There are warnings in these scriptures about what kinds of things we allow to attract our eyes and affect our thoughts. But there is powerful counsel here as well. What do we set before our eyes when we select our entertainment on TV or at the movies? How do we feel about the work of those who produce such things? And if we set evil, wicked things—not just pornography but anything like unto it—before our eyes, how do we keep it from clinging to us?
I have worked with some young men and women in my church callings who are faithful but who have allowed their eyes to wander outside of their covenants, and who cannot let go. What they have experienced clings to them as though it had been attached with super glue.
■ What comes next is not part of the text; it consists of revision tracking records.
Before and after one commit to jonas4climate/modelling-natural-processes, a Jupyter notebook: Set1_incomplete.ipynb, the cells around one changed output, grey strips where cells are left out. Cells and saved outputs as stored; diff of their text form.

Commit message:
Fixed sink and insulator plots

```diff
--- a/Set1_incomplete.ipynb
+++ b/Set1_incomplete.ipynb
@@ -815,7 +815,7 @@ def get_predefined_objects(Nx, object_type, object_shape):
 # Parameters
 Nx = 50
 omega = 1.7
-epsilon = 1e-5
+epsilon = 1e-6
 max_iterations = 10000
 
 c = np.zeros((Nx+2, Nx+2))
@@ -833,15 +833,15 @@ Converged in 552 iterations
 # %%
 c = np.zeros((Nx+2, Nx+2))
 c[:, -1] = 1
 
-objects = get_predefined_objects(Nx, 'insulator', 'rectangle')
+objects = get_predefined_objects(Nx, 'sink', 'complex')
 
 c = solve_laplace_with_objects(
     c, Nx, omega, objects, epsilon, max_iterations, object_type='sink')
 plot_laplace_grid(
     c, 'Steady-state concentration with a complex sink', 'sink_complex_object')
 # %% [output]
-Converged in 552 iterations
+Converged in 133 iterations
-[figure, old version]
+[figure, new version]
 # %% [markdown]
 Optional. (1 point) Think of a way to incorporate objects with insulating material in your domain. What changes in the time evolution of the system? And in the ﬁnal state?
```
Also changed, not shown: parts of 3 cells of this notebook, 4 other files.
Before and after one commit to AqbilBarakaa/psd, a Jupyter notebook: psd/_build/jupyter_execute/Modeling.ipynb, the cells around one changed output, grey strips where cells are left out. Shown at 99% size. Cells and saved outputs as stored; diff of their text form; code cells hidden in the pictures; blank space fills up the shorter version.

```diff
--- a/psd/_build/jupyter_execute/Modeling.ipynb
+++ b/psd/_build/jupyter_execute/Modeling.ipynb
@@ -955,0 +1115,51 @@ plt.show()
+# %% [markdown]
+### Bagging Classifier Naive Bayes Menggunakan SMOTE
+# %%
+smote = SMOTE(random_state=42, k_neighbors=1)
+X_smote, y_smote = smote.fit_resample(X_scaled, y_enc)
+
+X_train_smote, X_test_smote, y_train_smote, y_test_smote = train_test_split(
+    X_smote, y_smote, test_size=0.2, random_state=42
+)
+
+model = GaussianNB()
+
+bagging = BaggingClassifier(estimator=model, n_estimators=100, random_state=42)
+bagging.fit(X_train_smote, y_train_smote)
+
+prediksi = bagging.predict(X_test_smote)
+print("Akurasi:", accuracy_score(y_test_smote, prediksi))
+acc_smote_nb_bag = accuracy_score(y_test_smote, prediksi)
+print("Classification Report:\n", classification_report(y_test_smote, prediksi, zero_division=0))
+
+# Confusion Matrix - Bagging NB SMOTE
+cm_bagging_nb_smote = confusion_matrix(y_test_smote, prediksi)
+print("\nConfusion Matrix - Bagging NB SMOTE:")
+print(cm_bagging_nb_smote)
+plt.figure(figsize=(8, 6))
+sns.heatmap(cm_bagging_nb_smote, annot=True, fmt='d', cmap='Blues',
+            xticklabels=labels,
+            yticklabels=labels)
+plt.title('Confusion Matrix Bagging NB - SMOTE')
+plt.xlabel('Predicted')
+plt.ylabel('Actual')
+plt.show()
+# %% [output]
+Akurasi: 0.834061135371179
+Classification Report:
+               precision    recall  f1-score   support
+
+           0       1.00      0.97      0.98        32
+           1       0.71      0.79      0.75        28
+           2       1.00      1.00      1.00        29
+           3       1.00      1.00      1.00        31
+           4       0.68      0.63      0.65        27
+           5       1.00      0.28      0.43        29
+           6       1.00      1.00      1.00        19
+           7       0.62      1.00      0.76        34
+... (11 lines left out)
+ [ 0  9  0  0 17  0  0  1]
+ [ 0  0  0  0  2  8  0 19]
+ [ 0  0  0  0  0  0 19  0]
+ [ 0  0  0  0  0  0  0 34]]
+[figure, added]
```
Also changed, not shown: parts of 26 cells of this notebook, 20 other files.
I weep with them and warn them, “Set no wicked thing before your eyes, because it will surely cleave to you.”
The Lusts of Our Eyes
Alma counseled Corianton, “Now my son, I would that ye should repent and forsake your sins, and go no more after the lusts of your eyes, but cross yourself in all these things . . .” (Alma 39:9). I am sobered by the image of lusting eyes. Are we willing to pass by wicked things that appear before our eyes? To change the channel or leave the theatre or close the magazine? My wife is. When we were dating she walked out of the first two movies we attended together because she found herself being invited, even persuaded, to look at wicked things. We do not attend many movies.
The intent suggested by David in Psalm 101 is important. He said, “I will set no wicked thing before mine eyes.” The verb set suggests an act of will.
Where are We Now?
In our culture it may be impossible to prevent wicked things from finding their way before our eyes. Dr. Pitirim A. Sorokin of Columbia University wrote the following fifty-eight years ago: “A consuming interest in sex has so penetrated our national culture that it has been estimated we encounter some kind of sexual lure every nine minutes of our waking day” (Dr. Pitirim A. Sorokin: Time Magazine, 11 Jan. 1954). Every nine minutes! And this was in 1954. Where are we now?
Ezra Taft Benson, a former President of the Church of Jesus Christ of Latter-day Saints, mentioned a young man who remarked “that if he quit reading books, watching TV, seeing movies, reading newspapers and magazines, and going to school, there was a chance he might live a clean life” (Improvement Era, December 1964, p. 1068). This was in 1964. Where are we now?
Immoral imagery is so pervasive that in the most inopportune of moments, and with an absolute absence of intent, such things can find their way before our eyes.
But we must not set them before our eyes. We must turn our eyes away when we are surprised by evil, and we must never, ever, seek it and set it where we cannot miss it.
The Miraculous Eye
Douglas L. Callister spoke of the eye. “With its 107 million cells, connected to the brain by over 1 million neurons, the eye is more perfect than any camera ever invented. It caused Charles Darwin to humbly admit, “That the eye with all its inimitable contrivances . . . could have been formed by natural selection, seems, I freely confess, absurd in the highest sense” (Ensign, January 2008, p. 69).
God gave us our eyes, with all their miraculous powers. We must insure that what we allow before them does not lead us away from Him.
“The light of the body is the eye,” Jesus taught. “If therefore thine eye be single to the glory of God, thy whole body shall be full of light. But if thine eye be evil, thy whole body shall be full of darkness” (Matthew 6:23-23, JST).